Please print the records below exactly as they are.

________________________

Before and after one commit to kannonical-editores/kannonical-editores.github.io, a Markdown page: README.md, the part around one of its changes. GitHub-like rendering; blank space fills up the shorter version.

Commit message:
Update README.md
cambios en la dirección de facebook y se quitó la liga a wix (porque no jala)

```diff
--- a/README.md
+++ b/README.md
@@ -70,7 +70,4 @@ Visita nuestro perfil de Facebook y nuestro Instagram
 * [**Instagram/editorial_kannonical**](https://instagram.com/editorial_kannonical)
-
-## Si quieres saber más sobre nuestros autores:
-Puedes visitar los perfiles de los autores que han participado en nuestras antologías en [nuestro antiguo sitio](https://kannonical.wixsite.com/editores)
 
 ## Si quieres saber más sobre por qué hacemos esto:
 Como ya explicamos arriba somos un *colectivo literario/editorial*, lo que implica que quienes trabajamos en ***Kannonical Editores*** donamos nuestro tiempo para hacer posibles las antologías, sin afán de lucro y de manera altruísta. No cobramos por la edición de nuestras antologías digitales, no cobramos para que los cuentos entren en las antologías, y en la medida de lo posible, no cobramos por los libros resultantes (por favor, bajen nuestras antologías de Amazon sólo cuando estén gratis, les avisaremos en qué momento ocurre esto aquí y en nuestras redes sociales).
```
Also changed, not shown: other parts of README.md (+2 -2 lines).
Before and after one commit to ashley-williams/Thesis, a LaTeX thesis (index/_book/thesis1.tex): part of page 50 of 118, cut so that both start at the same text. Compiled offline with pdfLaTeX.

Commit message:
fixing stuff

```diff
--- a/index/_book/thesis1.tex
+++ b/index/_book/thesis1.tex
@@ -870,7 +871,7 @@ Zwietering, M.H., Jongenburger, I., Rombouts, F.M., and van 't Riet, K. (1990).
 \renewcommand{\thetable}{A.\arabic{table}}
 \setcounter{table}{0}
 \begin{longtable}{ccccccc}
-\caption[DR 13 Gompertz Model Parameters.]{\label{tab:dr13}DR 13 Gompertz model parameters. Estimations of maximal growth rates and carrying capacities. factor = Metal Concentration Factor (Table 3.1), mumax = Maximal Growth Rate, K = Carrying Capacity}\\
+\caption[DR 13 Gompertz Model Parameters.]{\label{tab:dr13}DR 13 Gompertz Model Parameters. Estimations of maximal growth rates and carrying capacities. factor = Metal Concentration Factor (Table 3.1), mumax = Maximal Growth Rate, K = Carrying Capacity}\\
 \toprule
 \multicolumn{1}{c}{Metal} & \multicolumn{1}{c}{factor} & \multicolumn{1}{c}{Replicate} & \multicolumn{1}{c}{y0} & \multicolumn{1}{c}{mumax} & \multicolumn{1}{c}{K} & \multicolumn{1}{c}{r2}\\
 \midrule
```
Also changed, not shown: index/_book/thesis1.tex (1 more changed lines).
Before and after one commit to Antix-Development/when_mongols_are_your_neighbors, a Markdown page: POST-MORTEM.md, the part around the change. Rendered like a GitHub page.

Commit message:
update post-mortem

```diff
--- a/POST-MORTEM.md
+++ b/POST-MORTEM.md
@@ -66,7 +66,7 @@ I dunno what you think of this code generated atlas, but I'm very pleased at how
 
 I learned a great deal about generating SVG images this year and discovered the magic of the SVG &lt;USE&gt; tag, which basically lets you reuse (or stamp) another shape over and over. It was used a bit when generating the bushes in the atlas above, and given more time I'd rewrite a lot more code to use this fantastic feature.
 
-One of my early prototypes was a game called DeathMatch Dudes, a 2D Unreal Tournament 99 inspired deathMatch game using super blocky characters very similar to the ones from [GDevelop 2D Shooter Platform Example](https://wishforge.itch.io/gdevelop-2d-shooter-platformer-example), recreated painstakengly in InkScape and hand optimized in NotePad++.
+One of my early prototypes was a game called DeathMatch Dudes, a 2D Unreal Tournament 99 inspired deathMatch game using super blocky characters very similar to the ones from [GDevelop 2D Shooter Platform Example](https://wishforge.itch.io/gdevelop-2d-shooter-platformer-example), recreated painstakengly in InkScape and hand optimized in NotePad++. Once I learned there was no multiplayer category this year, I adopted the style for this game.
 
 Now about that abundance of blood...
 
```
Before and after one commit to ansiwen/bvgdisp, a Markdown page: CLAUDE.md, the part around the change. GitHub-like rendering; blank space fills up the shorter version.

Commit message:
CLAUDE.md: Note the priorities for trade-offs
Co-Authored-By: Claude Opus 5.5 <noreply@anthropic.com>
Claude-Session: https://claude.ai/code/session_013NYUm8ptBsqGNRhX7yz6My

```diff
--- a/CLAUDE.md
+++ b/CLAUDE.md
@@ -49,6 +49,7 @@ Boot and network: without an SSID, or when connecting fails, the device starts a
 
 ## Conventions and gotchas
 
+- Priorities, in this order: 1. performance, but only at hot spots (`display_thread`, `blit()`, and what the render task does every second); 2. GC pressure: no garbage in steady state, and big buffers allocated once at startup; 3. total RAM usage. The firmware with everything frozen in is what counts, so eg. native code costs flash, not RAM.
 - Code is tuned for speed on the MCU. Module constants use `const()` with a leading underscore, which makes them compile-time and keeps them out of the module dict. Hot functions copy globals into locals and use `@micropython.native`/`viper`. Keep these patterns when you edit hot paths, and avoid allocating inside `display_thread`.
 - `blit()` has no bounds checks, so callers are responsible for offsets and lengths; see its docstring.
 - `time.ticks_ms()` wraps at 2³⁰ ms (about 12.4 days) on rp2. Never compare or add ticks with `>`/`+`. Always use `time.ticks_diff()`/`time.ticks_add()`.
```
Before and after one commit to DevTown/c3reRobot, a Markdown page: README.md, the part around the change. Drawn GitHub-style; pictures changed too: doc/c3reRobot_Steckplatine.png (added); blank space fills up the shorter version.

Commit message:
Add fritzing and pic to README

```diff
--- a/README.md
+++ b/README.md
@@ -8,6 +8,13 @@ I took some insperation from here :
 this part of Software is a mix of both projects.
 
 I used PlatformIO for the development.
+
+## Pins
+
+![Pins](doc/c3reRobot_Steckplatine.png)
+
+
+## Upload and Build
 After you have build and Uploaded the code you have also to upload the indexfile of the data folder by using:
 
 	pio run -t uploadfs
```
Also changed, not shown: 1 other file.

________________________

> Answer to the exercise
Before and after one commit to kannonical-editores/kannonical-editores.github.io, a Markdown page: README.md, the part around one of its changes. GitHub-like rendering; blank space fills up the shorter version.

Commit message:
Update README.md
cambios en la dirección de facebook y se quitó la liga a wix (porque no jala)

```diff
--- a/README.md
+++ b/README.md
@@ -70,7 +70,4 @@ Visita nuestro perfil de Facebook y nuestro Instagram
 * [**Instagram/editorial_kannonical**](https://instagram.com/editorial_kannonical)
-
-## Si quieres saber más sobre nuestros autores:
-Puedes visitar los perfiles de los autores que han participado en nuestras antologías en [nuestro antiguo sitio](https://kannonical.wixsite.com/editores)
 
 ## Si quieres saber más sobre por qué hacemos esto:
 Como ya explicamos arriba somos un *colectivo literario/editorial*, lo que implica que quienes trabajamos en ***Kannonical Editores*** donamos nuestro tiempo para hacer posibles las antologías, sin afán de lucro y de manera altruísta. No cobramos por la edición de nuestras antologías digitales, no cobramos para que los cuentos entren en las antologías, y en la medida de lo posible, no cobramos por los libros resultantes (por favor, bajen nuestras antologías de Amazon sólo cuando estén gratis, les avisaremos en qué momento ocurre esto aquí y en nuestras redes sociales).
```
Also changed, not shown: other parts of README.md (+2 -2 lines).
Before and after one commit to ashley-williams/Thesis, a LaTeX thesis (index/_book/thesis1.tex): part of page 50 of 118, cut so that both start at the same text. Compiled offline with pdfLaTeX.

Commit message:
fixing stuff

```diff
--- a/index/_book/thesis1.tex
+++ b/index/_book/thesis1.tex
@@ -870,7 +871,7 @@ Zwietering, M.H., Jongenburger, I., Rombouts, F.M., and van 't Riet, K. (1990).
 \renewcommand{\thetable}{A.\arabic{table}}
 \setcounter{table}{0}
 \begin{longtable}{ccccccc}
-\caption[DR 13 Gompertz Model Parameters.]{\label{tab:dr13}DR 13 Gompertz model parameters. Estimations of maximal growth rates and carrying capacities. factor = Metal Concentration Factor (Table 3.1), mumax = Maximal Growth Rate, K = Carrying Capacity}\\
+\caption[DR 13 Gompertz Model Parameters.]{\label{tab:dr13}DR 13 Gompertz Model Parameters. Estimations of maximal growth rates and carrying capacities. factor = Metal Concentration Factor (Table 3.1), mumax = Maximal Growth Rate, K = Carrying Capacity}\\
 \toprule
 \multicolumn{1}{c}{Metal} & \multicolumn{1}{c}{factor} & \multicolumn{1}{c}{Replicate} & \multicolumn{1}{c}{y0} & \multicolumn{1}{c}{mumax} & \multicolumn{1}{c}{K} & \multicolumn{1}{c}{r2}\\
 \midrule
```
Also changed, not shown: index/_book/thesis1.tex (1 more changed lines).
Before and after one commit to Antix-Development/when_mongols_are_your_neighbors, a Markdown page: POST-MORTEM.md, the part around the change. Rendered like a GitHub page.

Commit message:
update post-mortem

```diff
--- a/POST-MORTEM.md
+++ b/POST-MORTEM.md
@@ -66,7 +66,7 @@ I dunno what you think of this code generated atlas, but I'm very pleased at how
 
 I learned a great deal about generating SVG images this year and discovered the magic of the SVG &lt;USE&gt; tag, which basically lets you reuse (or stamp) another shape over and over. It was used a bit when generating the bushes in the atlas above, and given more time I'd rewrite a lot more code to use this fantastic feature.
 
-One of my early prototypes was a game called DeathMatch Dudes, a 2D Unreal Tournament 99 inspired deathMatch game using super blocky characters very similar to the ones from [GDevelop 2D Shooter Platform Example](https://wishforge.itch.io/gdevelop-2d-shooter-platformer-example), recreated painstakengly in InkScape and hand optimized in NotePad++.
+One of my early prototypes was a game called DeathMatch Dudes, a 2D Unreal Tournament 99 inspired deathMatch game using super blocky characters very similar to the ones from [GDevelop 2D Shooter Platform Example](https://wishforge.itch.io/gdevelop-2d-shooter-platformer-example), recreated painstakengly in InkScape and hand optimized in NotePad++. Once I learned there was no multiplayer category this year, I adopted the style for this game.
 
 Now about that abundance of blood...
 
```
Before and after one commit to ansiwen/bvgdisp, a Markdown page: CLAUDE.md, the part around the change. GitHub-like rendering; blank space fills up the shorter version.

Commit message:
CLAUDE.md: Note the priorities for trade-offs
Co-Authored-By: Claude Opus 5.5 <noreply@anthropic.com>
Claude-Session: https://claude.ai/code/session_013NYUm8ptBsqGNRhX7yz6My

```diff
--- a/CLAUDE.md
+++ b/CLAUDE.md
@@ -49,6 +49,7 @@ Boot and network: without an SSID, or when connecting fails, the device starts a
 
 ## Conventions and gotchas
 
+- Priorities, in this order: 1. performance, but only at hot spots (`display_thread`, `blit()`, and what the render task does every second); 2. GC pressure: no garbage in steady state, and big buffers allocated once at startup; 3. total RAM usage. The firmware with everything frozen in is what counts, so eg. native code costs flash, not RAM.
 - Code is tuned for speed on the MCU. Module constants use `const()` with a leading underscore, which makes them compile-time and keeps them out of the module dict. Hot functions copy globals into locals and use `@micropython.native`/`viper`. Keep these patterns when you edit hot paths, and avoid allocating inside `display_thread`.
 - `blit()` has no bounds checks, so callers are responsible for offsets and lengths; see its docstring.
 - `time.ticks_ms()` wraps at 2³⁰ ms (about 12.4 days) on rp2. Never compare or add ticks with `>`/`+`. Always use `time.ticks_diff()`/`time.ticks_add()`.
```
Before and after one commit to DevTown/c3reRobot, a Markdown page: README.md, the part around the change. Drawn GitHub-style; pictures changed too: doc/c3reRobot_Steckplatine.png (added); blank space fills up the shorter version.

Commit message:
Add fritzing and pic to README

```diff
--- a/README.md
+++ b/README.md
@@ -8,6 +8,13 @@ I took some insperation from here :
 this part of Software is a mix of both projects.
 
 I used PlatformIO for the development.
+
+## Pins
+
+![Pins](doc/c3reRobot_Steckplatine.png)
+
+
+## Upload and Build
 After you have build and Uploaded the code you have also to upload the indexfile of the data folder by using:
 
 	pio run -t uploadfs
```
Also changed, not shown: 1 other file.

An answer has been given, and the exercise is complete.